- annual mean: 20 micrograms/m3
- 24-hour mean: 50 micrograms/m3
The 24-hour average from 23 July noon to 24 July noon in Beijing was 175 micrograms/m3, that is 250% higher than the WHO guideline. The Chinese authorities are saying that level 2 (API up to 100 = PM10 of 150 micrograms/m3) is safe for athletic competition (’blue sky day’). The WHO guideline for short exposure is a PM10 of 50 micrograms/m3, which corresponds to an API of 50. We have only had 2 days like that in July until now: 6 and 15 July.
On page 13 of the WHO document it says what short exposure to an API of 100 does to you:
Therefore, a PM10 concentration of 150 μg/m3 would be expected to translate into roughly a 5% increase in daily mortality, an impact that would be of significant concern, and one for which immediate mitigation actions would be recommended.
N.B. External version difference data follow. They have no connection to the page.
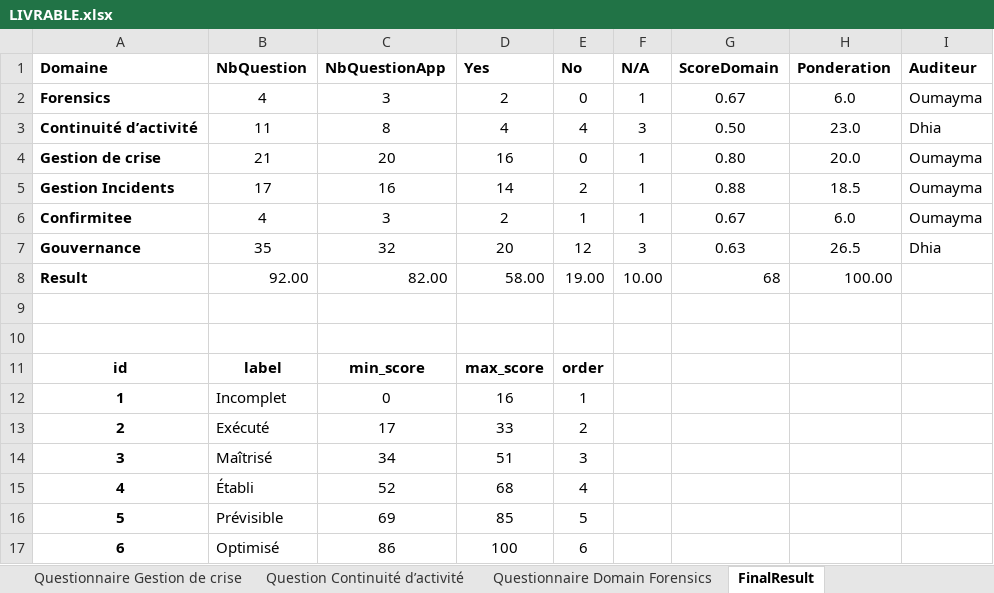
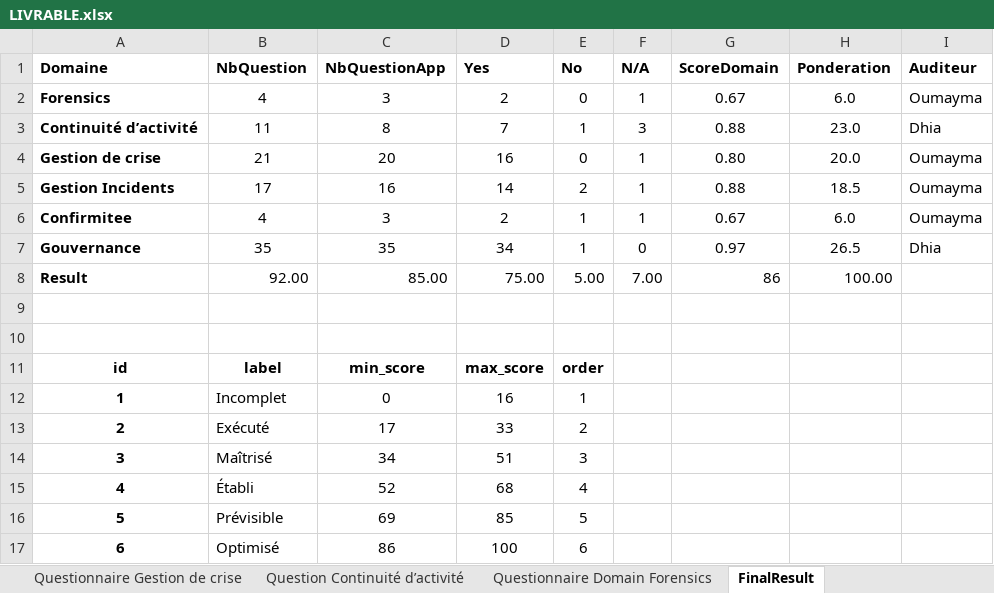
Before and after one commit to Dhia-Ben-Bouali/Maturity-Dashboard-Cyber-Crise, an Excel workbook: Data/LIVRABLE.xlsx, sheet FinalResult, drawn as a sheet; values as stored, in another font and other column widths than the file's, no borders; the diff names each change by its address in the sheet, - before the commit and + after, or states it on an @@ line.

```diff
--- a/Data/LIVRABLE.xlsx (sheet FinalResult)
+++ b/Data/LIVRABLE.xlsx (sheet FinalResult)
-D3 (Yes): 4
+D3 (Yes): 7
-E3 (No): 4
+E3 (No): 1
-G3 (ScoreDomain): 0.50
+G3 (ScoreDomain): 0.88
-C7 (NbQuestionApp): 32
+C7 (NbQuestionApp): 35
-D7 (Yes): 20
+D7 (Yes): 34
-E7 (No): 12
+E7 (No): 1
-F7 (N/A): 3
+F7 (N/A): 0
-G7 (ScoreDomain): 0.63
+G7 (ScoreDomain): 0.97
-C8 (NbQuestionApp): 82.00
+C8 (NbQuestionApp): 85.00
-D8 (Yes): 58.00
+D8 (Yes): 75.00
-E8 (No): 19.00
+E8 (No): 5.00
-F8 (N/A): 10.00
+F8 (N/A): 7.00
-G8 (ScoreDomain): 68
+G8 (ScoreDomain): 86
```
Also changed, not shown: sheet Questionnaire Gouvernance, sheet Question Continuité d’activité, 4 other files.
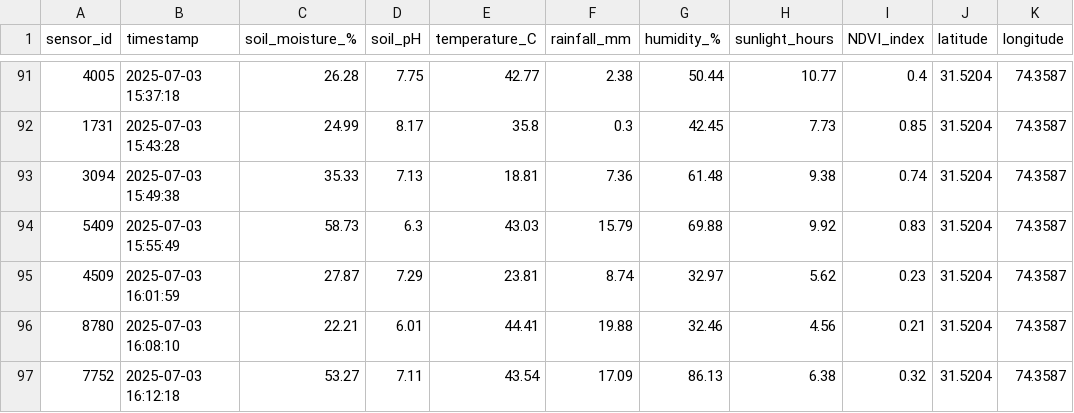
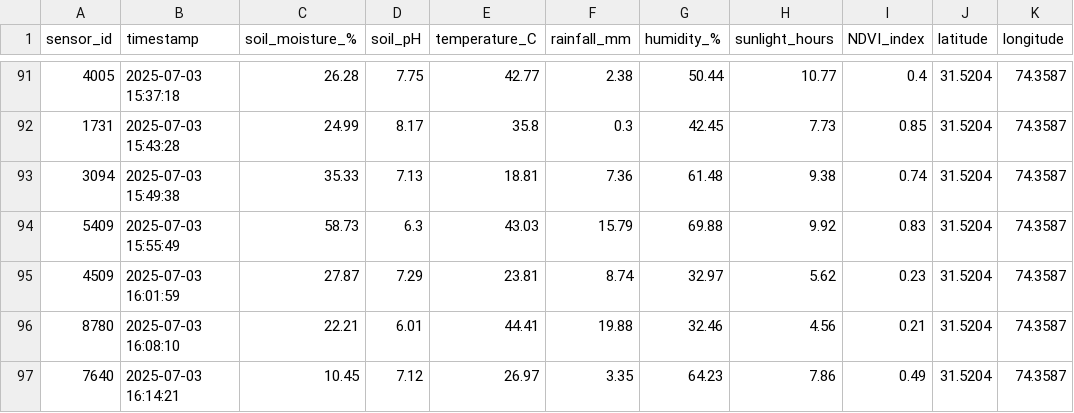
Before and after one commit to Ahmad-Anwar58/EXP1, a CSV file: real_time_data.csv, drawn as a sheet; only a part is shown, gaps mark what is left out.

Commit message:
🔄 Update real_time_data.csv with new sensor values

```diff
--- a/real_time_data.csv
+++ b/real_time_data.csv
@@ -96,2 +96,2 @@ sensor_id,timestamp,soil_moisture_%,soil_pH,temperature_C,rainfall_mm,humidity_%
 8780,2025-07-03 16:08:10,22.21,6.01,44.41,19.88,32.46,4.56,0.21,31.5204,74.3587
-7752,2025-07-03 16:12:18,53.27,7.11,43.54,17.09,86.13,6.38,0.32,31.5204,74.3587
+7640,2025-07-03 16:14:21,10.45,7.12,26.97,3.35,64.23,7.86,0.49,31.5204,74.3587
```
The annual average API in Beijing is around 100 = PM10 of 150 micrograms/m3, which is 650% higher than the WHO guideline for long-term exposure. The WHO’s first ‘interim target’ for long-time exposure starts at 70 micrograms/m3 (API of 60) so no further comment on this.
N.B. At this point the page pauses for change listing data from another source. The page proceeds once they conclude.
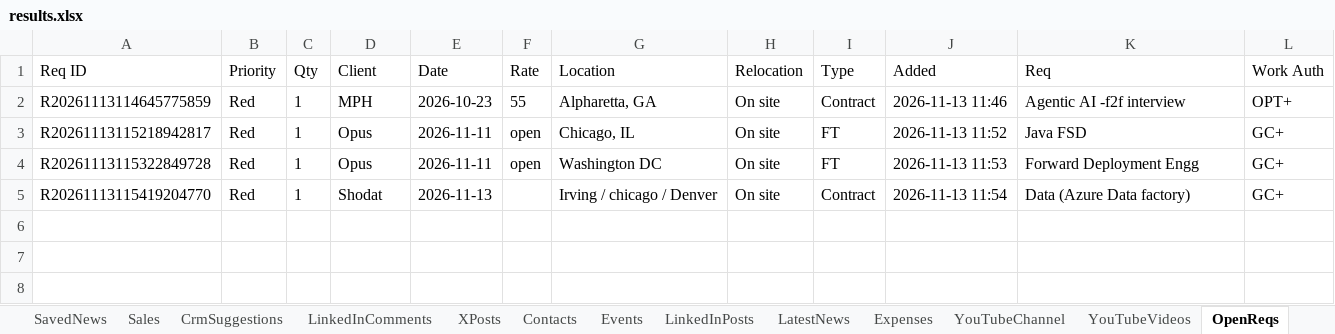
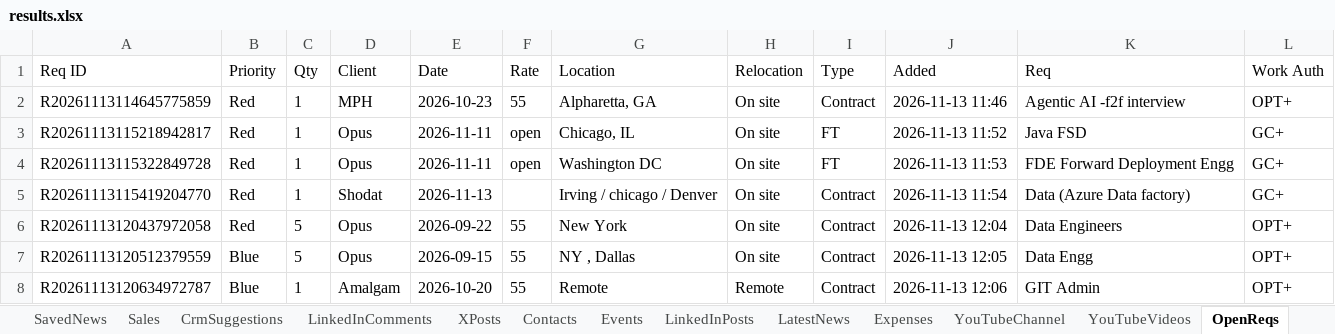
Before and after one commit to arbrainbolt-sudo/contact-agent, an Excel workbook: results.xlsx, sheet OpenReqs, drawn as a sheet; values as stored, in another font and other column widths than the file's, no borders; the diff names each change by its address in the sheet, - before the commit and + after, or states it on an @@ line.

```diff
--- a/results.xlsx (sheet OpenReqs)
+++ b/results.xlsx (sheet OpenReqs)
-K4 (Req): Forward Deployment Engg
+K4 (Req): FDE Forward Deployment Engg
+row 6: R20261113120437972058 | Red | 5 | Opus | 2026-09-22 | 55 | New York | On site | Contract | 2026-11-13 12:04 | Data Engineers | OPT+
+row 7: R20261113120512379559 | Blue | 5 | Opus | 2026-09-15 | 55 | NY , Dallas | On site | Contract | 2026-11-13 12:05 | Data Engg | OPT+
+row 8: R20261113120634972787 | Blue | 1 | Amalgam | 2026-10-20 | 55 | Remote | Remote | Contract | 2026-11-13 12:06 | GIT Admin | OPT+
```
Also changed, not shown: sheet OpenReqCandidates, results_backup.xlsx, 2 other files.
Also check out this recent comment by Dr. George D. Thurston, Professor at the NYU School of Medicine:
…All in all, anything above Chinese API=50 is very unhealthy. Even if it is at API=50, that is still more than double New York City usual levels, so that is not acceptable either. They really need to get the API down to 25 or below to call the air acceptable for Olympic competition. It seems only strong (clean) winds from the North can provide lowered concentrations, and this just doesn’t happen often enough in Beijing.
The Beijing Environmental Protection Bureau is providing daily reports of SO2, PM10, NO2 levels on a special section of their website, even in English, screenshot below. It seems these numbers are already converted to the API scale, so that makes it quite confusing; actual values in micrograms/m3 are higher for the 3 pollutants, as described here.
Also interesting to see how the interpretations of the API levels has shifted a bit (upper left box on the above screenshot, compared to the same 2007 document):
1 = API 0-50 = excellent (old) => good (new)
2 = API 51-100 = good => moderate
3A = API 101-150 = slightly polluted => unhealthy for sensitive groups
3B = API 151-200 = light polluted => unhealthy
4A = API 201-250 = moderate polluted => very unhealthy
4B = API 251-300 = moderate-heavy polluted => hazardous
Especially the re-classification of ‘light polluted’ to ‘unhealthy’ is remarkable; the new classification is in fact very similar to the US-EPA.